A common concern is price. One ORD driver told WGN a ride to Naperville, Chicago, would run anywhere from $89 to $100. “A suburban taxi service that’s authorized to offer pre-arranged airport rides charges $50 for that same ride,” the outlet reports. And that price could change once you get in the car. “These people are hostages in that car unless they pay what they’re told to pay,” said airport greeter Mark Glass.
Personal safety is also a concern. In recent years, dozens of passengers like 28-year-old Elizabeth Suarez have been physically and emotionally compromised by such drivers. One night last July, Suarez was robbed after hopping into what she thought was an Uber outside of her Vegas hotel. Shortly after the pickup, the driver departed from the route by pulling into an empty parking lot. He then demanded Suarez give him everything she had. Suarez managed to escape by jumping out of the car (while it was moving) and sustained multiple injuries, including a broken wrist. The driver has yet to be found.
Only accept rides if you’ve called for or requested one on your phone. Before hopping in, double check the make, model, and license plate of their car. Also, verify that your driver’s name matches the one listed in your app, and have them state your name by asking something like, “Who is this ride for?” Uber and Lyft both have their designated safety pages with helpful tips for riders, as well.
Before hopping in, double check the make, model, and license plate of their car.
If you’re headed to a hotel after landing (especially near the airport), the property may have a pick-up/drop-off service, so double check with them to confirm (and you can bypass the aforementioned fees and risks!). Or, call your rideshare before you collect your bags if you know the wait will be long.

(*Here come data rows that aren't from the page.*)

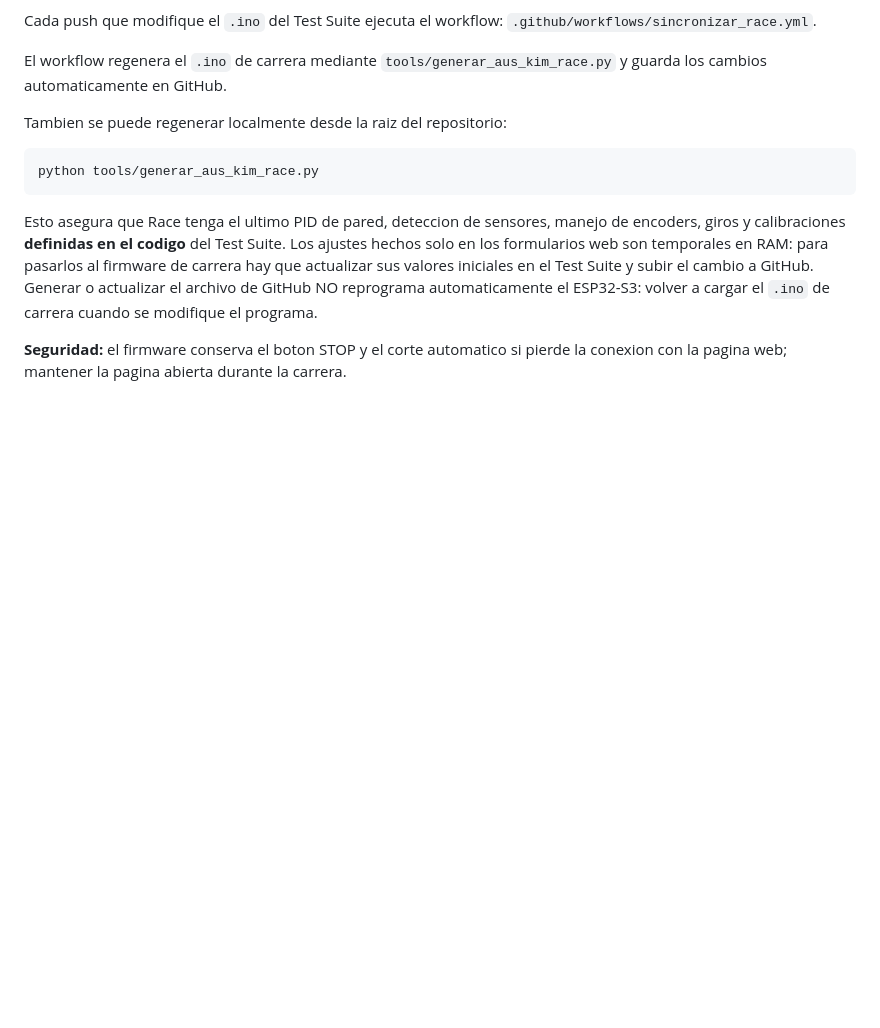
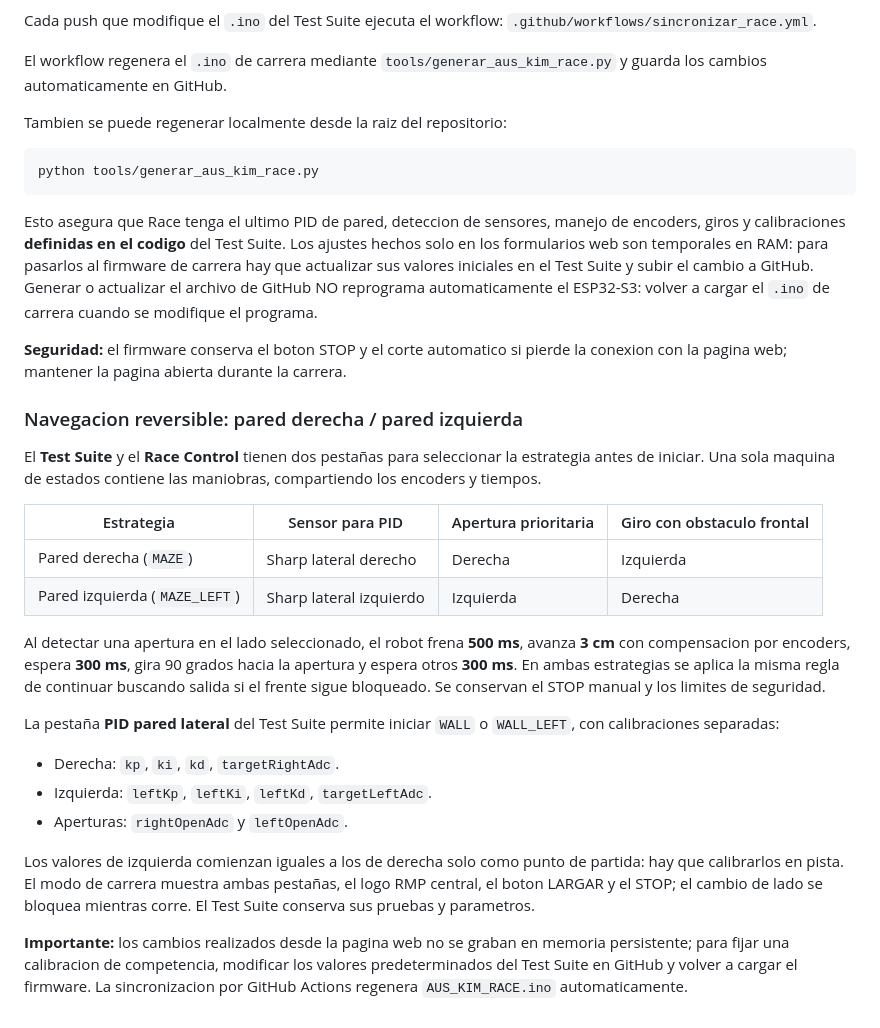
Before and after one commit to srampello/AUS_KIM, a Markdown page: README.md, the part around the change. GitHub-like rendering; blank space fills up the shorter version.

Commit message:
Documentar carrera reversible y calibraciones de pared izquierda

```diff
--- a/README.md
+++ b/README.md
@@ -326,3 +326,24 @@ python tools/generar_aus_kim_race.py
 Esto asegura que Race tenga el ultimo PID de pared, deteccion de sensores, manejo de encoders, giros y calibraciones **definidas en el codigo** del Test Suite. Los ajustes hechos solo en los formularios web son temporales en RAM: para pasarlos al firmware de carrera hay que actualizar sus valores iniciales en el Test Suite y subir el cambio a GitHub. Generar o actualizar el archivo de GitHub NO reprograma automaticamente el ESP32-S3: volver a cargar el `.ino` de carrera cuando se modifique el programa.
 
 **Seguridad:** el firmware conserva el boton STOP y el corte automatico si pierde la conexion con la pagina web; mantener la pagina abierta durante la carrera.
+
+
+### Navegacion reversible: pared derecha / pared izquierda
+
+El **Test Suite** y el **Race Control** tienen dos pestañas para seleccionar la estrategia antes de iniciar. Una sola maquina de estados contiene las maniobras, compartiendo los encoders y tiempos.
+
+| Estrategia | Sensor para PID | Apertura prioritaria | Giro con obstaculo frontal |
+| --- | --- | --- | --- |
+| Pared derecha (`MAZE`) | Sharp lateral derecho | Derecha | Izquierda |
+| Pared izquierda (`MAZE_LEFT`) | Sharp lateral izquierdo | Izquierda | Derecha |
+
+Al detectar una apertura en el lado seleccionado, el robot frena **500 ms**, avanza **3 cm** con compensacion por encoders, espera **300 ms**, gira 90 grados hacia la apertura y espera otros **300 ms**. En ambas estrategias se aplica la misma regla de continuar buscando salida si el frente sigue bloqueado. Se conservan el STOP manual y los limites de seguridad.
+
+La pestaña **PID pared lateral** del Test Suite permite iniciar `WALL` o `WALL_LEFT`, con calibraciones separadas:
+- Derecha: `kp`, `ki`, `kd`, `targetRightAdc`.
+- Izquierda: `leftKp`, `leftKi`, `leftKd`, `targetLeftAdc`.
+- Aperturas: `rightOpenAdc` y `leftOpenAdc`.
+
+Los valores de izquierda comienzan iguales a los de derecha solo como punto de partida: hay que calibrarlos en pista. El modo de carrera muestra ambas pestañas, el logo RMP central, el boton LARGAR y el STOP; el cambio de lado se bloquea mientras corre. El Test Suite conserva sus pruebas y parametros.
+
+**Importante:** los cambios realizados desde la pagina web no se graban en memoria persistente; para fijar una calibracion de competencia, modificar los valores predeterminados del Test Suite en GitHub y volver a cargar el firmware. La sincronizacion por GitHub Actions regenera `AUS_KIM_RACE.ino` automaticamente.
```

If you believe you’ve been scammed or have evidence of a scam by a driver, the city of Chicago encourages people to report such claims after dialing 311.